## ASSIGNMENT
Below are the records; restate all of them exactly.

## MATERIAL FOR THIS TASK

#####

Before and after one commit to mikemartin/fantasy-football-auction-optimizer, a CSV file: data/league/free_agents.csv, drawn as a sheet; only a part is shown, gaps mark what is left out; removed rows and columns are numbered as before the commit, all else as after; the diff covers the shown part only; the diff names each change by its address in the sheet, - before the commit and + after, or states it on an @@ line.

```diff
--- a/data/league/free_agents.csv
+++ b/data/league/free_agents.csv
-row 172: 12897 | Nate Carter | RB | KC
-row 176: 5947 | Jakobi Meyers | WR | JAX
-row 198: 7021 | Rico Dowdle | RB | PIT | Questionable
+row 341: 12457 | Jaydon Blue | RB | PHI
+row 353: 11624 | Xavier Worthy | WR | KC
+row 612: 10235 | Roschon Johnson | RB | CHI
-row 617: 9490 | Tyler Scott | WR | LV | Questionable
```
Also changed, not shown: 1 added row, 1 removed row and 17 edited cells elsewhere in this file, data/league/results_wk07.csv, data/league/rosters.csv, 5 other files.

#####

## EXERCISE SOLUTION
Before and after one commit to mikemartin/fantasy-football-auction-optimizer, a CSV file: data/league/free_agents.csv, drawn as a sheet; only a part is shown, gaps mark what is left out; removed rows and columns are numbered as before the commit, all else as after; the diff covers the shown part only; the diff names each change by its address in the sheet, - before the commit and + after, or states it on an @@ line.

```diff
--- a/data/league/free_agents.csv
+++ b/data/league/free_agents.csv
-row 172: 12897 | Nate Carter | RB | KC
-row 176: 5947 | Jakobi Meyers | WR | JAX
-row 198: 7021 | Rico Dowdle | RB | PIT | Questionable
+row 341: 12457 | Jaydon Blue | RB | PHI
+row 353: 11624 | Xavier Worthy | WR | KC
+row 612: 10235 | Roschon Johnson | RB | CHI
-row 617: 9490 | Tyler Scott | WR | LV | Questionable
```
Also changed, not shown: 1 added row, 1 removed row and 17 edited cells elsewhere in this file, data/league/results_wk07.csv, data/league/rosters.csv, 5 other files.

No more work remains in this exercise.